A new nonlinear regression model, Gaussian process BART (Bayesian additive regression tree), was proposed in the third part. Combining advantages in both BART and Gaussian process, the model could capture the nonlinear effects of both observed and latent covariates. To develop the model, first, the traditional BART was generalized to accommodate correlated errors. Then, the failure of likelihood based Markov chain Monte Carlo (MCMC) in parameter estimating was discussed. Based on the idea of analysis of variation, back comparing and tuning range, were proposed to tackle this failure. Finally, effectiveness of the new model was examined by experiments on both simulation and real data.
This dissertation develops versatile modeling tools to estimate causal effects when conditional unconfoundedness is not immediately satisfied. Chapter 2 provides a brief overview ofcommon techniques in causal inference, with a focus on models relevant to the data explored
in later chapters. The rest of the dissertation focuses on the development of novel “reduced
form” models which are designed to assess the particular challenges of different datasets.
Chapter 3 explores the question of whether or not forecasts of bankruptcy cause bankruptcy.
The question arises from the observation that companies issued going concern opinions were
more likely to go bankrupt in the following year, leading people to speculate that the opinions themselves caused the bankruptcy via a “self-fulfilling prophecy”. A Bayesian machine
learning sensitivity analysis is developed to answer this question. In exchange for additional
flexibility and fewer assumptions, this approach loses point identification of causal effects
and thus a sensitivity analysis is developed to study a wide range of plausible scenarios of
the causal effect of going concern opinions on bankruptcy. Reported in the simulations are
different performance metrics of the model in comparison with other popular methods and a
robust analysis of the sensitivity of the model to mis-specification. Results on empirical data

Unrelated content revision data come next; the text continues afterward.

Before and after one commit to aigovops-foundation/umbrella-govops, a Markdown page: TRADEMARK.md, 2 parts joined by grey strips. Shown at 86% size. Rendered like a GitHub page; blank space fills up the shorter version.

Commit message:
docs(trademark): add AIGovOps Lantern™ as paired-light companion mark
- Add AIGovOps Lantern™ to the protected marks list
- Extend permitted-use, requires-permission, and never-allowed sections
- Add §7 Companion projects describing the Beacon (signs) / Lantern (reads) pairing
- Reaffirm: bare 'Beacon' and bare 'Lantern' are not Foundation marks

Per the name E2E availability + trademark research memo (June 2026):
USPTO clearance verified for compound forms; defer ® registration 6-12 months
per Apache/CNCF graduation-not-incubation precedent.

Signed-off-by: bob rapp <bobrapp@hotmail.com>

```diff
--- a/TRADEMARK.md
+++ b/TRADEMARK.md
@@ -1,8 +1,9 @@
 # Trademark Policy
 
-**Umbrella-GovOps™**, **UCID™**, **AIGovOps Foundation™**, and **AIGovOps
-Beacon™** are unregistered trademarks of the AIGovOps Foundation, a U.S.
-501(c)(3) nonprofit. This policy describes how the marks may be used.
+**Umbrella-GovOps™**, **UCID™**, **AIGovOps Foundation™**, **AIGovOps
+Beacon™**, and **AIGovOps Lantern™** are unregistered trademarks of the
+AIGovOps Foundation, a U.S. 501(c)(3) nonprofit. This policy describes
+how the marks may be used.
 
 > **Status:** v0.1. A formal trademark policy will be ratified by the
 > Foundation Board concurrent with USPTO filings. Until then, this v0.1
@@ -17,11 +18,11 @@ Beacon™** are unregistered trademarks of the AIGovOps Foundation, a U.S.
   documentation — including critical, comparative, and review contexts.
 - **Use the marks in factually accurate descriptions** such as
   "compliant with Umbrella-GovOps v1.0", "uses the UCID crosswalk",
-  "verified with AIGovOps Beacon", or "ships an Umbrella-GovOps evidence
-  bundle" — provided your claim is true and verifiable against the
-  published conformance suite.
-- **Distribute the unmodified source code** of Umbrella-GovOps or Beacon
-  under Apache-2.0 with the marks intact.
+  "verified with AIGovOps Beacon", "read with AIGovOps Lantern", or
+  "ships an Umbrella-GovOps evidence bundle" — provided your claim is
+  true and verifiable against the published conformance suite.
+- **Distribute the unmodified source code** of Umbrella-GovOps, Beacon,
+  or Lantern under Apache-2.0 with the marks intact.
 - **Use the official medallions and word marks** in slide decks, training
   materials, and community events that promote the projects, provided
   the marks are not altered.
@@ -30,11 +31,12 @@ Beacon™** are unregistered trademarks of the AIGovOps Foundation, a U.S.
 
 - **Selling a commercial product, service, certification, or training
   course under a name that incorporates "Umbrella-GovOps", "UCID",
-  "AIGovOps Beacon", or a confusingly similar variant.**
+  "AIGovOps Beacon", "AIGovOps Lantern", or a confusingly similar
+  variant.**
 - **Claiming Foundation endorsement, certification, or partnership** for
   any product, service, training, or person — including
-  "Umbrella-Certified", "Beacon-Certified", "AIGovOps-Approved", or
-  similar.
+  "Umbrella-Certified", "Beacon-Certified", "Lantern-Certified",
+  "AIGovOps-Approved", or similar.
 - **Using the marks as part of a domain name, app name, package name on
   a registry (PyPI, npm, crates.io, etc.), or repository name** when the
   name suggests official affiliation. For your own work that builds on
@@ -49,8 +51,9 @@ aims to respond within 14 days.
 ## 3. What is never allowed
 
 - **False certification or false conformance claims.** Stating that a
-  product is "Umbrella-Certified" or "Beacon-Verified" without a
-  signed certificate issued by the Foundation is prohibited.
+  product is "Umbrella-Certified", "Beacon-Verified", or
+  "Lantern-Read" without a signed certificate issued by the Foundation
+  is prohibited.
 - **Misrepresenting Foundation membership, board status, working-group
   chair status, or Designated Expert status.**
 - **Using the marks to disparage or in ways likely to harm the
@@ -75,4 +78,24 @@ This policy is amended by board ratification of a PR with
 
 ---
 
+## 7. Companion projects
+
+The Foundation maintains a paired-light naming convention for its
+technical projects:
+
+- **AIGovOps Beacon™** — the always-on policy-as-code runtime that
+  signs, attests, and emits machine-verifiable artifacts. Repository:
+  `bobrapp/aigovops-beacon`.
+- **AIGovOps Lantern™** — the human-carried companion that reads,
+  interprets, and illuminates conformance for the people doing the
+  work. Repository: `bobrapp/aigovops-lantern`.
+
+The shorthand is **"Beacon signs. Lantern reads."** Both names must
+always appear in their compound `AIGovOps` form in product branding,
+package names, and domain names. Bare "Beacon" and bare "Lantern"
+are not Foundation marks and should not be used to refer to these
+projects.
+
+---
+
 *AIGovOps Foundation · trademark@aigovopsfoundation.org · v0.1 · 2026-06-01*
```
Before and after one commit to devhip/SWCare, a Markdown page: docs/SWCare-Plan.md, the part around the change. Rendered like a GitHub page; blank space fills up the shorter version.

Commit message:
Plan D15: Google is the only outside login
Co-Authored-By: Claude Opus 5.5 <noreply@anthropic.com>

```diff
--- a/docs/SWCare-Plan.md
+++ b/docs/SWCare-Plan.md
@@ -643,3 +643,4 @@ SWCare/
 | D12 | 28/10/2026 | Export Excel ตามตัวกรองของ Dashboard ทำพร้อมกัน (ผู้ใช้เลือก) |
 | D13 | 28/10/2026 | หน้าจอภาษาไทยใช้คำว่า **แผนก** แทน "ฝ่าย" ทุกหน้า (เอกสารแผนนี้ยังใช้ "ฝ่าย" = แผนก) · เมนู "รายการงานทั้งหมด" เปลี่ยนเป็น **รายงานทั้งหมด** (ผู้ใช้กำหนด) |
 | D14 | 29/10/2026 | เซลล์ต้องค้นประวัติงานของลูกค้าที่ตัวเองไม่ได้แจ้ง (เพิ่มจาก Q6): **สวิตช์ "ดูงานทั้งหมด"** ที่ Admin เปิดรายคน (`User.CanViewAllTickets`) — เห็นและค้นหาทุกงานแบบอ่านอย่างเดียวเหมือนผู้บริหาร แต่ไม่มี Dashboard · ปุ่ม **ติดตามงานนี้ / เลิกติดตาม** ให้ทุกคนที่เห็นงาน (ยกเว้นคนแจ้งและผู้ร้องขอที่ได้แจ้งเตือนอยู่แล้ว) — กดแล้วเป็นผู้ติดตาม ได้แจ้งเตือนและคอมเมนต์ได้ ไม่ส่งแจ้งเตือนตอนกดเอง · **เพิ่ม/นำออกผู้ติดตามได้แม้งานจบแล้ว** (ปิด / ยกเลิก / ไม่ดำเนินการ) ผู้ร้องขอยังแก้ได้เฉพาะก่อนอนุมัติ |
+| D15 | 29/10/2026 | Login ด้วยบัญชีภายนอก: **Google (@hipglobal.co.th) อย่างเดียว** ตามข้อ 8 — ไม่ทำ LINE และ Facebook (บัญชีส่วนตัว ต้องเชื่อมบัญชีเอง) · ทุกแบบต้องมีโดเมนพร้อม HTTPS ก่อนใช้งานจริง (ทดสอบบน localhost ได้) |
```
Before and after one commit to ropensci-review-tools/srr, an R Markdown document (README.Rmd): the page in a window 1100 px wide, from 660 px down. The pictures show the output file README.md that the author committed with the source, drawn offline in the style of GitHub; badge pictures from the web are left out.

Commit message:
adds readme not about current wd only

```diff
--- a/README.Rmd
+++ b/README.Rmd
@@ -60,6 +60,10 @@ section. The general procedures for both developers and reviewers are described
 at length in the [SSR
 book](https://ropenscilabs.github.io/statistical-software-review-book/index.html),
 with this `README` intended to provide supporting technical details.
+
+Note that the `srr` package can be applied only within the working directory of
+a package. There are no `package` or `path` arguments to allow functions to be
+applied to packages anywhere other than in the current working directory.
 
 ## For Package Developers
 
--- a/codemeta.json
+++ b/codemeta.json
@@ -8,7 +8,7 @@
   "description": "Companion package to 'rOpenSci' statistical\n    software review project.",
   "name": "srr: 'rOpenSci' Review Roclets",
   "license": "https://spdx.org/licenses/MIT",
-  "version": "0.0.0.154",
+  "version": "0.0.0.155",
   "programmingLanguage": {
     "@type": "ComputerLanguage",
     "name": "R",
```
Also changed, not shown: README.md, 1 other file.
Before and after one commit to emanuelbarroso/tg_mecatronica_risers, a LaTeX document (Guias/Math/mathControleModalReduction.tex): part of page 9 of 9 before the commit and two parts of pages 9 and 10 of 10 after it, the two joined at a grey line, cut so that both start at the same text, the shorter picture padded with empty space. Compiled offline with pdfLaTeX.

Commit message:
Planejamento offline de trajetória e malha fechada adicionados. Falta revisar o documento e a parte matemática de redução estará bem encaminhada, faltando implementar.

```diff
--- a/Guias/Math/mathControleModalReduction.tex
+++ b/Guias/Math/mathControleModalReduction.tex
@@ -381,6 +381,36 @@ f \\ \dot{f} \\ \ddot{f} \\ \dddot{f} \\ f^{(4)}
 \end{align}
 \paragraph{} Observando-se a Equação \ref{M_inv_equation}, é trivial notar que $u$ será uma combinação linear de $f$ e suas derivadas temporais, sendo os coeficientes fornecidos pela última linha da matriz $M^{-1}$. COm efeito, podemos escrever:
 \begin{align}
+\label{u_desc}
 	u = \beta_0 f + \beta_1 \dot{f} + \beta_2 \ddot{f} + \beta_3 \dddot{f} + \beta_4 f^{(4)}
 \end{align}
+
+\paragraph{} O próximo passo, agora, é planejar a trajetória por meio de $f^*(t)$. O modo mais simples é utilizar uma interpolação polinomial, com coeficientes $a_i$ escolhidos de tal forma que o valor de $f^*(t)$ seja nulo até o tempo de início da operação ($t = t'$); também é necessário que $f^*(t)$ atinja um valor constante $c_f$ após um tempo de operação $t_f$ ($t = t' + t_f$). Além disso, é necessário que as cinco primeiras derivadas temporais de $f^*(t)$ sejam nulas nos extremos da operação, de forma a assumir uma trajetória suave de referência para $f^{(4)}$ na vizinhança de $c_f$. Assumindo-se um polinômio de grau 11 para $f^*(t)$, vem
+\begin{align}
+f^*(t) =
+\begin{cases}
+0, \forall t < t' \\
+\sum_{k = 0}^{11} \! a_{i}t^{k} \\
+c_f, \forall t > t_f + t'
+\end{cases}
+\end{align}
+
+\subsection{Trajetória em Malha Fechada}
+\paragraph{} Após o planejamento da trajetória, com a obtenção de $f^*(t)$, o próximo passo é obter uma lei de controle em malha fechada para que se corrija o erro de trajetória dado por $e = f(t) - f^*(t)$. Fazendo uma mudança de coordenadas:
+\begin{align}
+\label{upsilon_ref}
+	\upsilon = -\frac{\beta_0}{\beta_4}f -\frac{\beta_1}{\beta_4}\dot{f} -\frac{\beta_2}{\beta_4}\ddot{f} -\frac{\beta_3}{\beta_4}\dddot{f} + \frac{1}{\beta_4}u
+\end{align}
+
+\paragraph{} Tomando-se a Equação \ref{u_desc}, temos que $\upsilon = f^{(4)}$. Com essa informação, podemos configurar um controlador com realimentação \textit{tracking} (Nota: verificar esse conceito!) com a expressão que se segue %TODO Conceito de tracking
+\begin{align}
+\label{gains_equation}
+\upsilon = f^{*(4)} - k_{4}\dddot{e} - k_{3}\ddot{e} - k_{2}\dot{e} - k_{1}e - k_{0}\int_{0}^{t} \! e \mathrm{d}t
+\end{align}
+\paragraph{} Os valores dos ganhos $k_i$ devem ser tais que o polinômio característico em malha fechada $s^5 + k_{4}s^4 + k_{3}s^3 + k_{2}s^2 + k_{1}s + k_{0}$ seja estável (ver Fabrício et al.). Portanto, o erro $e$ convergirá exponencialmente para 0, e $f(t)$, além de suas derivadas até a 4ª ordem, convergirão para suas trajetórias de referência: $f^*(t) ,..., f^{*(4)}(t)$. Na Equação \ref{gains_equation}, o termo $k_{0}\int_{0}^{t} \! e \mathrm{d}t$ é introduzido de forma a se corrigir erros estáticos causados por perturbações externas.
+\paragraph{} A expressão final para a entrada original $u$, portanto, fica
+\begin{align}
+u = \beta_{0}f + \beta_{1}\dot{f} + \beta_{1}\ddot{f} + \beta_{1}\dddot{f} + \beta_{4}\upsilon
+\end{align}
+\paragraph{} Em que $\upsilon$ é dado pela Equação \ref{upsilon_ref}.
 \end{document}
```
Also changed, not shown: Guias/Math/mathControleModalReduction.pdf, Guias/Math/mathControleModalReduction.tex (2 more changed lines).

indicate that forecasts of bankruptcies likely do have a small causal effect.
Chapter 4 studies the effects of vaccination on COVID-19 mortality at the state level in
the United States. The dynamic nature of the pandemic complicates more straightforward
regression adjustments and invalidates many alternative models. The chapter comments on
the limitations of mechanistic approaches as well as traditional statistical methods to epidemiological data. Instead, a state space model is developed that allows the study of the
ever-changing dynamics of the pandemic’s progression. In the first stage, the model decomposes the observed mortality data into component surges, and later uses this information in
a semi-parametric regression model for causal analysis. Results are investigated thoroughly
for empirical justification and stress-tested in simulated settings.
This dissertation covers several topics in machine learning and causal inference. First, the question of “feature selection,” a common byproduct of regularized machine learning methods, is investigated theoretically in the context of treatment effect estimation. This involves a detailed review and extension of frameworks for estimating causal effects and in-depth theoretical study. Next, various computational approaches to estimating causal effects with machine learning methods are compared with these theoretical desiderata in mind. Several improvements to current methods for causal machine learning are identified and compelling angles for further study are pinpointed. Finally, a common method used for “explaining” predictions of machine learning algorithms, SHAP, is evaluated critically through a statistical lens.